Conclusion: Lower carotid artery stiffness in endurance-trained adults is associated with better neuropsychological outcome and greater occipitoparietal perfusion.

aDepartment of Kinesiology and Health Education

bDepartment of Psychology

cImaging Research Center, The University of Texas at Austin

dMedicine in Motion, Austin, Texas, USA

Correspondence to Andreana P. Haley, PhD, Department of Psychology, The University of Texas at Austin, 108 E Dean Keeton, Stop A8000, Austin, TX 78712, USA. Tel: +1 512 232 0863; fax: +1 512 471 6175; e-mail:

Abbreviations: cfPWV, carotid-femoral pulse wave velocity; PWV, pulse wave velocity; VO2max, maximal oxygen consumption

Received 8 March, 2013

Revised 13 June, 2013

Accepted 5 July, 2013

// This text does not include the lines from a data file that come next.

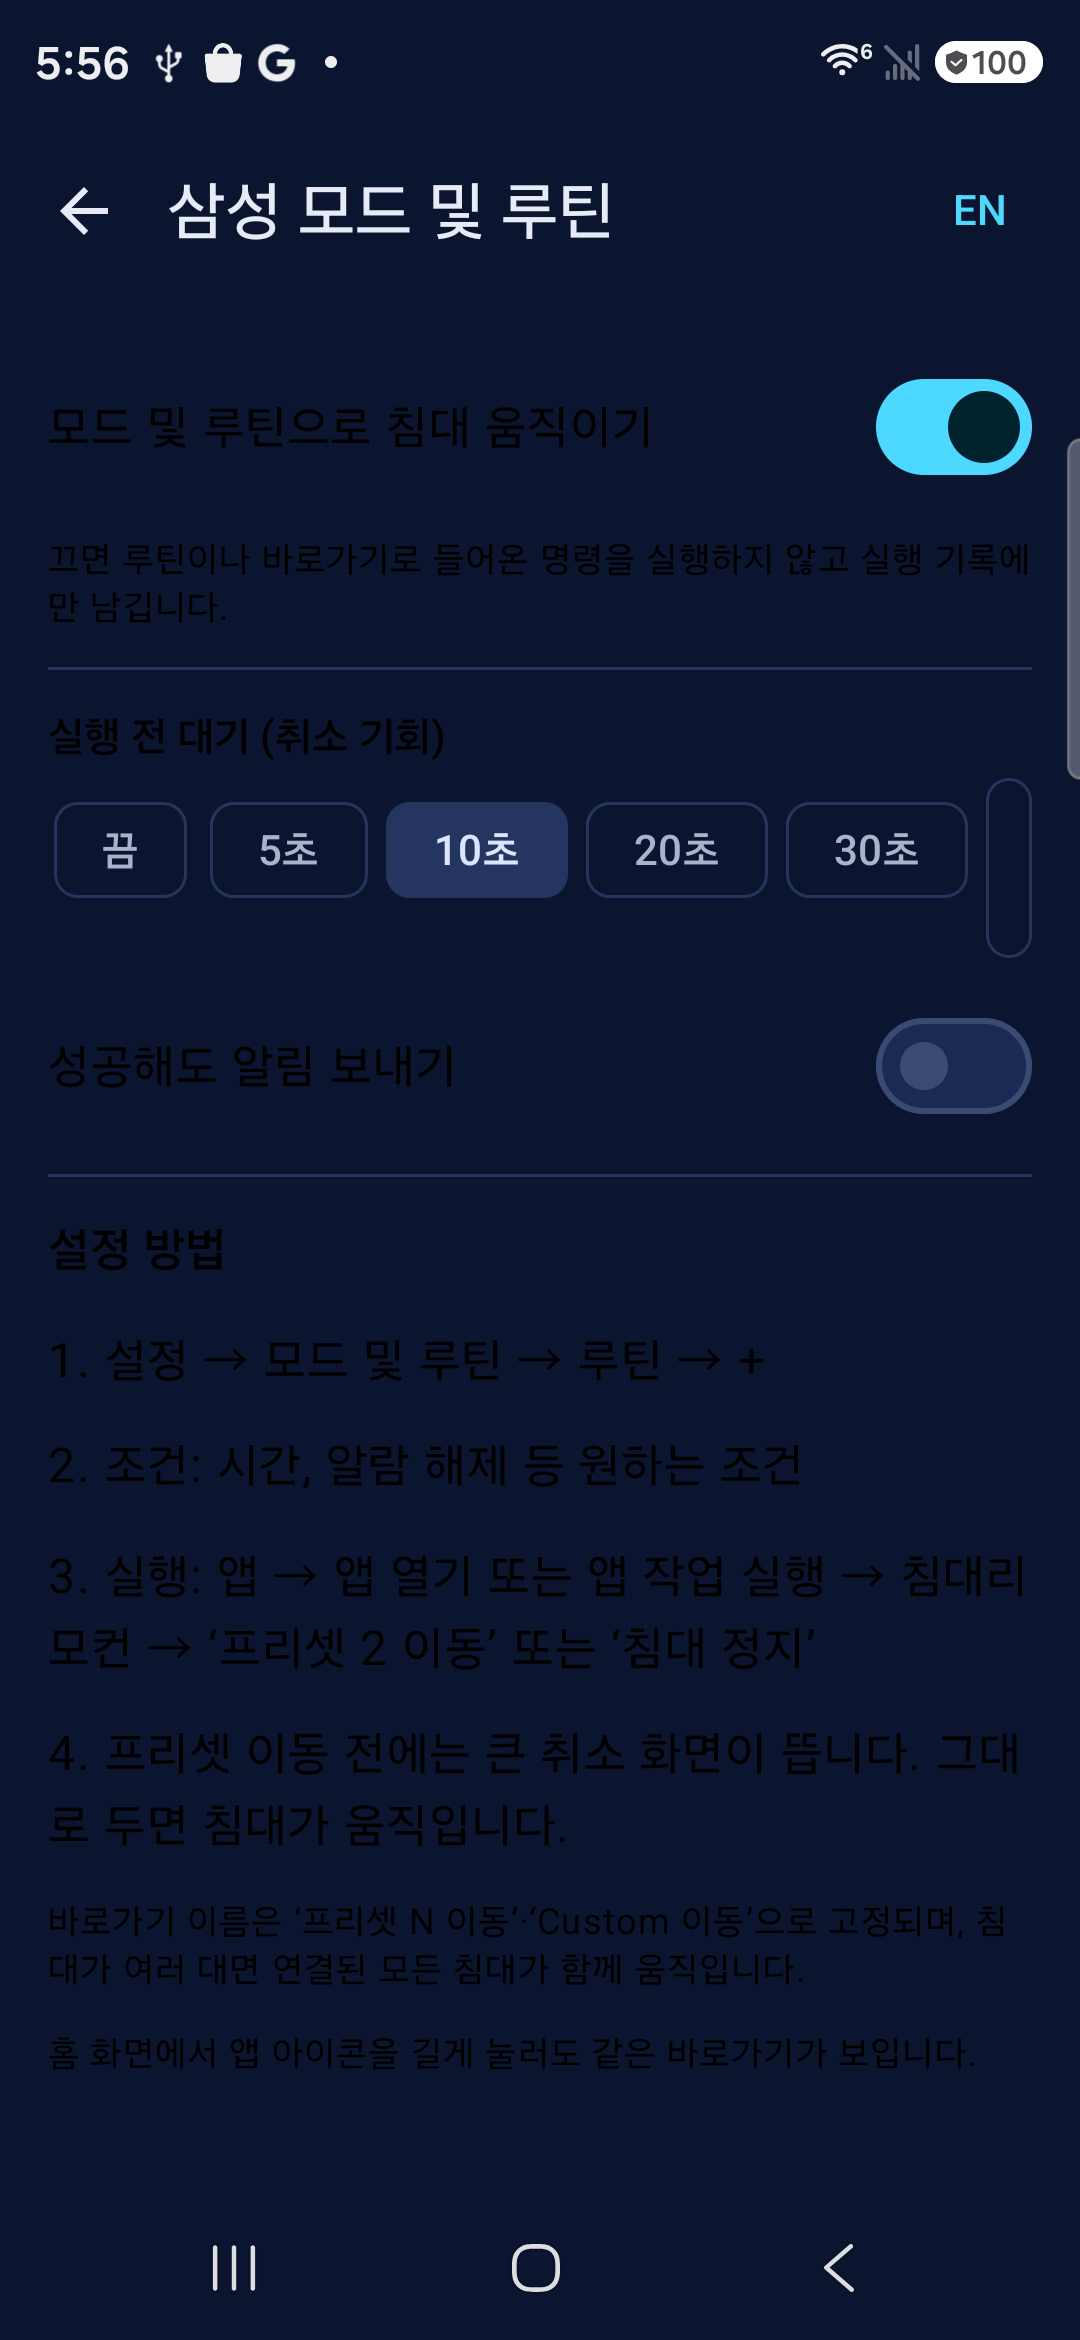
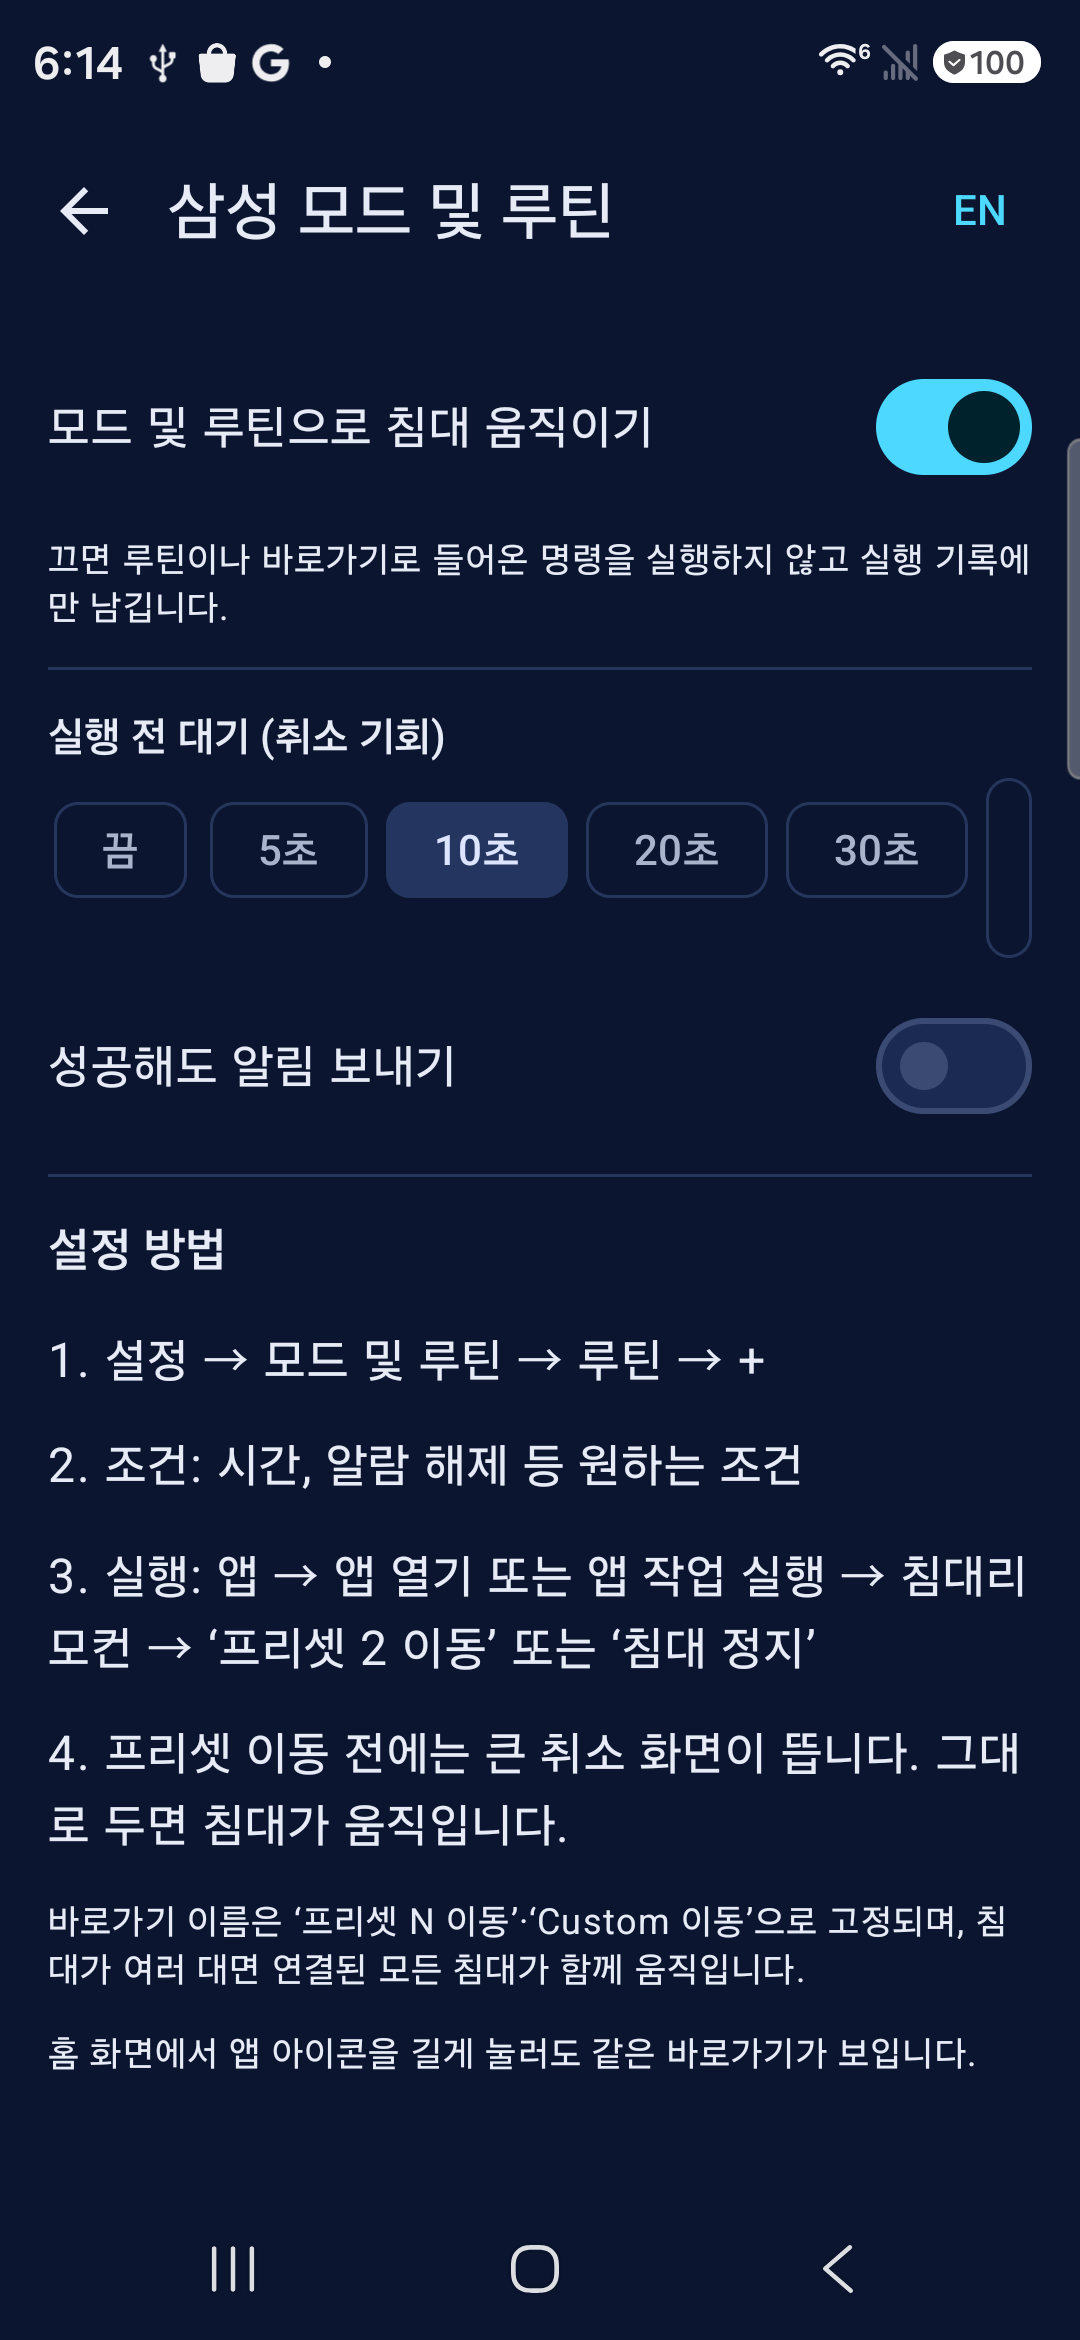
Fix black text on navy in screens without a Scaffold
The splash change made the window background navy; screens without a
Scaffold (about, Modes and Routines) fell back to Compose's default black
content color. Wrap the app root in a themed Surface so every screen gets
the dark theme's background and onBackground text. Retake the routines
store screenshot.

diff --git a/app/src/main/kotlin/dev/linakbed/app/MainActivity.kt b/app/src/main/kotlin/dev/linakbed/app/MainActivity.kt
@@ -10,6 +10,10 @@ import androidx.activity.SystemBarStyle
 import androidx.activity.compose.setContent
 import androidx.activity.enableEdgeToEdge
 import androidx.activity.viewModels
+import androidx.compose.foundation.layout.fillMaxSize
+import androidx.compose.material3.MaterialTheme
+import androidx.compose.material3.Surface
+import androidx.compose.ui.Modifier
 import dagger.hilt.android.AndroidEntryPoint
 import dev.linakbed.app.navigation.AppRoot
 import dev.linakbed.app.navigation.RootState
@@ -30,7 +34,11 @@ class MainActivity : ComponentActivity() {
         )
         setContent {
             LinakBedTheme {
-                AppRoot(rootViewModel)
+                // 모든 화면에 테마 배경·글자색을 깐다: Scaffold 없는 화면(정보, 모드 및 루틴 등)도
+                // 기본 검은 글자색 대신 onBackground를 받는다 (창 배경은 스플래시용 네이비)
+                Surface(Modifier.fillMaxSize(), color = MaterialTheme.colorScheme.background) {
+                    AppRoot(rootViewModel)
+                }
             }
         }
         // 언어 전환 등으로 다시 만들어질 땐(savedInstanceState 있음) 시스템 스플래시가 없으니 최소 시간도 두지 않는다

© 2013 Wolters Kluwer Health | Lippincott Williams & Wilkins